Understanding Civil Litigation

Every day each of us encounters situations and problems which require solutions. When those problems are caused by others who are not willing, or able, to correct those problems, often the only option will be to seek assistance from the public court system. The use of this system is known as Civil Litigation. 


Civil Litigation is Different Than Criminal Litigation

Civil Litigation is distinguished from criminal litigation, in that the former deals with the use of the court system between 2 or more private parties (who can be people, corporations, or even governments), and the latter deals with criminal charges laid by the police and subsequently prosecuted by the government via the Crown Attorney’s office.



Civil Litigation

Examples of When Civil Litigation May Be Necessary

Virtually every problem that arises between two or more parties could require the use of the courts to be resolved. However, some of the more commonly seen areas of litigation are as follows:

  • Personal Injury, where someone may have suffered physical injury due to the actions, or inactions, of someone else, and as a result pain and suffering and/or actual monetary loss has been experienced.
  • Estate Disputes, where there may be confusion in the interpretation, or negligence in the administration, of a deceased person’s estate, or there may be actual abuse or theft of the estate’s assets.
  • Contract, or Commercial, Disputes, where the obligations and entitlements of parties are in dispute, sometimes flowing from a written agreement and sometimes flowing from an unwritten, or implied, agreement.

Alternative Dispute Resolution (ADR)

Often cases are started within the public court system but it subsequently becomes apparent that it may be prudent for the parties to ultimately solve their differences through the use of mediation or arbitration, which is known as Alternative Dispute Resolution, or ‘ADR’. ADR is becoming increasingly prevalent, and indeed encouraged, often for the following reasons:

  • Speed, ADR will often provide the parties a result much faster than the public court system can.
  • Cost-effectiveness. In addition to speed, ADR often allows for a more streamlined process to resolve disputes, which ultimately can result in savings to the parties.
  • Control over the Process.

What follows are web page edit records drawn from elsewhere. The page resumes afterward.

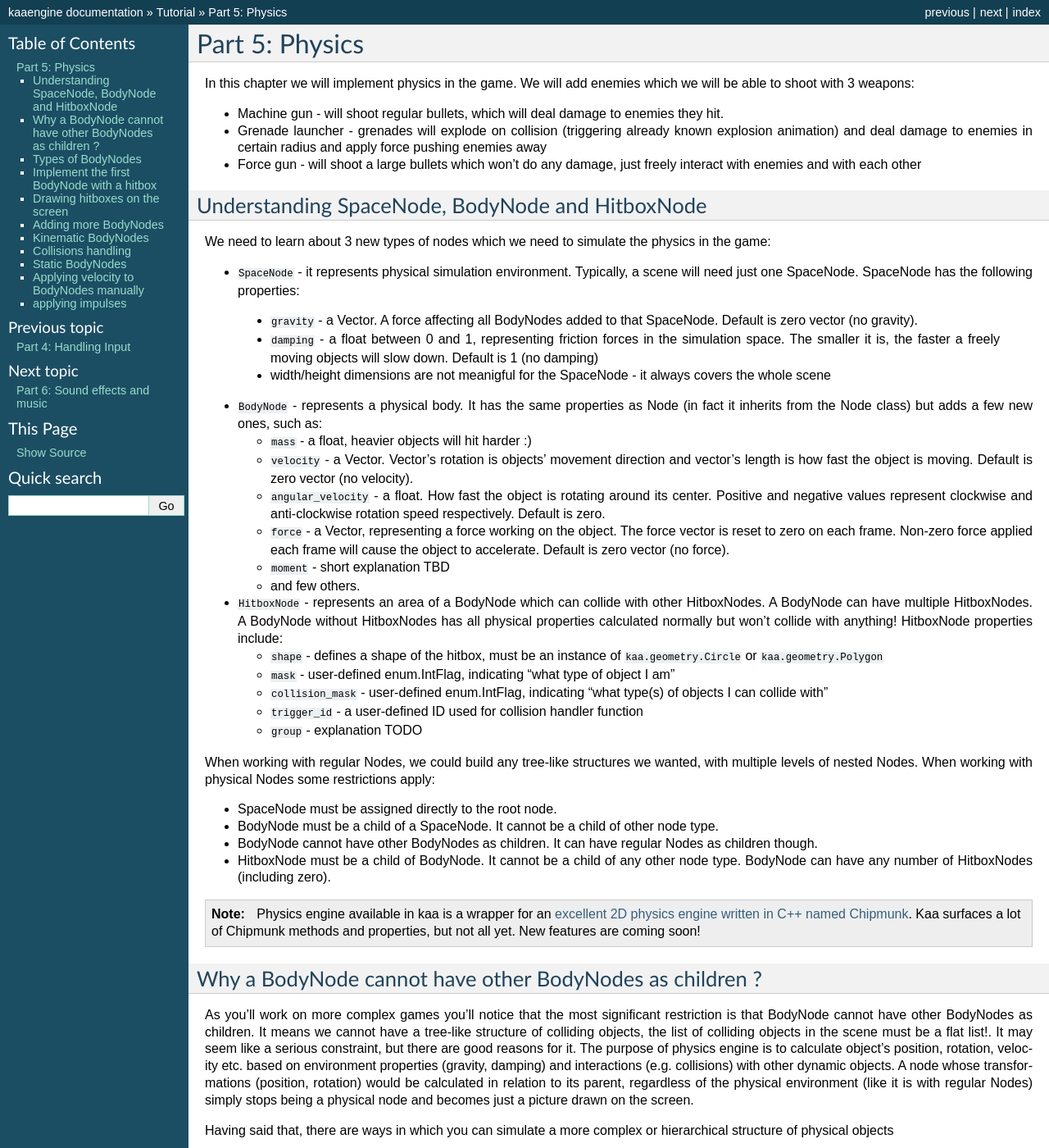
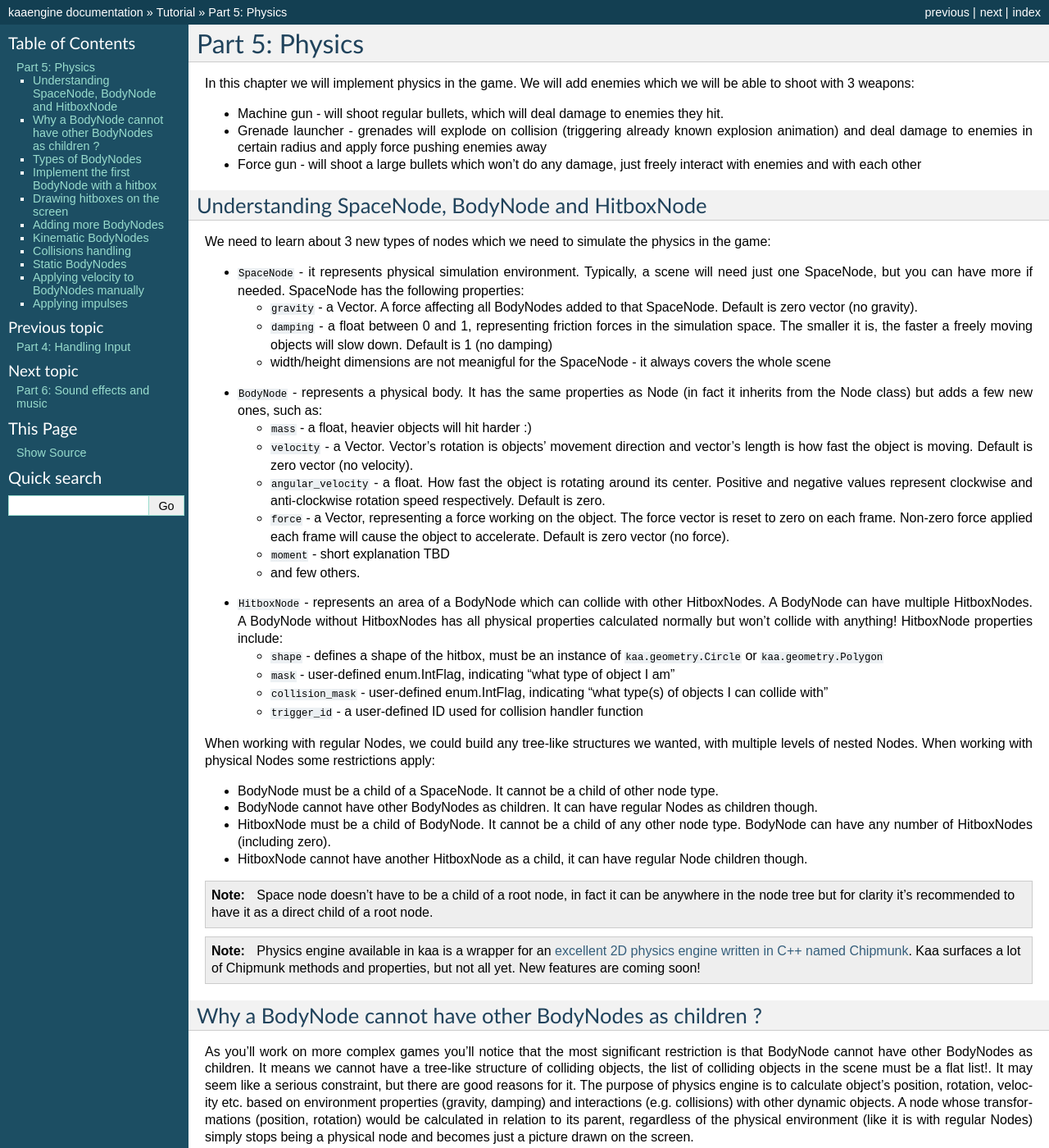
Before and after one commit to kaaengine/kaa, a Sphinx documentation site: the page built from docs/tutorial/part05.rst, in a window 1280 px wide and 1400 px high. Shown: the whole window at 82% size. Built offline with Sphinx 7.4.7, drawn with Linux system fonts in a browser that asks for light colours; some of the changed text lies outside the part shown.

Commit message:
tutorial doc amendments

```diff
--- a/docs/tutorial/part02.rst
+++ b/docs/tutorial/part02.rst
@@ -420,9 +420,6 @@ with their child nodes and so on, recursively.
 **IMPORTANT**: after deleting a node you should not call any of its method or access any of its properties!
 Working with deleted nodes is a common mistake for new kaa users. It's very hard to track because it will produce
 non deterministic efects as the game runs, eventually leading to a segmentation fault and a brutal crash to desktop.
-There is a debug build of kaa engine which tracks for this kind of issues much
-better, producing warnings in runtime. It comes at a cost of lower performance. To learn more about using the debug
-version of kaa engine.... (article TODO!)
 
 
 End of Part 2 - full code
--- a/docs/tutorial/part05.rst
+++ b/docs/tutorial/part05.rst
@@ -13,11 +13,15 @@ Understanding SpaceNode, BodyNode and HitboxNode
 
 We need to learn about 3 new types of nodes which we need to simulate the physics in the game:
 
-* :code:`SpaceNode` - it represents physical simulation environment. Typically, a scene will need just one SpaceNode. SpaceNode has the following properties:
+* :code:`SpaceNode` - it represents physical simulation environment. Typically, a scene will need just one SpaceNode, but you can have more if needed. SpaceNode has the following properties:
 
- * :code:`gravity` - a Vector. A force affecting all BodyNodes added to that SpaceNode. Default is zero vector (no gravity).
- * :code:`damping` - a float between 0 and 1, representing friction forces in the simulation space. The smaller it is, the faster a freely moving objects will slow down. Default is 1 (no damping)
- * width/height dimensions are not meanigful for the SpaceNode - it always covers the whole scene
+  * :code:`gravity` - a Vector. A force affecting all BodyNodes added to that SpaceNode. Default is zero vector (no gravity).
+  * :code:`damping` - a float between 0 and 1, representing friction forces in the simulation space. The smaller it is, the faster a freely moving objects will slow down. Default is 1 (no damping)
+  * width/height dimensions are not meanigful for the SpaceNode - it always covers the whole scene
+
+.. raw:: html
+
+	<p></p>
 
 * :code:`BodyNode` - represents a physical body. It has the same properties as Node (in fact it inherits from the Node class) but adds a few new ones, such as:
 
@@ -28,20 +32,27 @@ We need to learn about 3 new types of nodes which we need to simulate the physic
   * :code:`moment` - short explanation TBD
   * and few others.
 
+.. raw:: html
+
+	<p></p>
+
 * :code:`HitboxNode` - represents an area of a BodyNode which can collide with other HitboxNodes. A BodyNode can have multiple HitboxNodes. A BodyNode without HitboxNodes has all physical properties calculated normally but won't collide with anything! HitboxNode properties include:
 
   * :code:`shape` - defines a shape of the hitbox, must be an instance of :code:`kaa.geometry.Circle` or :code:`kaa.geometry.Polygon`
   * :code:`mask` - user-defined enum.IntFlag, indicating "what type of object I am"
   * :code:`collision_mask` - user-defined enum.IntFlag, indicating "what type(s) of objects I can collide with"
   * :code:`trigger_id` - a user-defined ID used for collision handler function
-  * :code:`group` - explanation TODO
 
 When working with regular Nodes, we could build any tree-like structures we wanted, with multiple levels of nested Nodes. When working with physical Nodes some restrictions apply:
 
-* SpaceNode must be assigned directly to the root node.
 * BodyNode must be a child of a SpaceNode. It cannot be a child of other node type.
 * BodyNode cannot have other BodyNodes as children. It can have regular Nodes as children though.
 * HitboxNode must be a child of BodyNode. It cannot be a child of any other node type. BodyNode can have any number of HitboxNodes (including zero).
+* HitboxNode cannot have another HitboxNode as a child, it can have regular Node children though.
+
+.. note::
+
+	Space node doesn't have to be a child of a root node, in fact it can be anywhere in the node tree but for clarity it's recommended to have it as a direct child of a root node.
 
 .. note::
 
@@ -166,9 +177,9 @@ number) - the meaning of this ID will also become clear soon.
 
 A few important remarks about Polygons of hitboxes:
 
-* they must be closed (the first and the last point must be the same)
 * `they must be convex <https://www.google.pl/search?q=convex+shape&tbm=isch&source=univ&sa=X&ved=2ahUKEwjr9pnJ5M7lAhW9AhAIHeVXCRMQsAR6BAgJEAE&biw=1920&bih=967>`_
 * Polygon's coordinates are relative to the node origin
+* they don't need to be closed - the first and the last point don't have to be the same. Kaa will close them automatically.
 
 Run the game and make sure everything works. The gameplay did not change at all, but our hero is now a physical object!
 
@@ -561,6 +572,10 @@ Collision handler function always has the three parameters:
     * :code:`kaa.physics.CollisionPhase.post_solve` - like pre_solve, but called after the engine calculates the physics for the objects.
     * :code:`kaa.physics.CollisionPhase.separate` - indicates that hitboxes of our two objects have separated - the collision has ended
 
+.. raw:: html
+
+	<p></p>
+
 * two "collision_pair" objects, corresponding with trigger_ids. Each collision pair object has two properties:
 
   * :code:`body` - referencing :code:`BodyNode` which collided
@@ -796,7 +811,7 @@ they need to decelerate and accelerate again. To lower the inertia you may incre
 freely moving enemies you may increase damping. Feel free to experiment with different values.
 
 
-applying impulses
+Applying impulses
 ~~~~~~~~~~~~~~~~~
 
 Sometimes we don't want to apply velocity each frame. Instead we want to generate a single impulse that will affect
```
Also changed, not shown: other parts of docs/tutorial/part05.rst (+1 -1 lines).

With ADR, the parties are able to choose their own mediator or arbitrator, which means that they can ensure that the dispute is being overseen by someone who has specific expertise and credentials to deal with the specific facts and issues of the dispute.


Mark Radulescu       

519.579.4300 x 293 


Jason Timms

519.579.4300 x 210

William Appleby

519.579.4300 x 274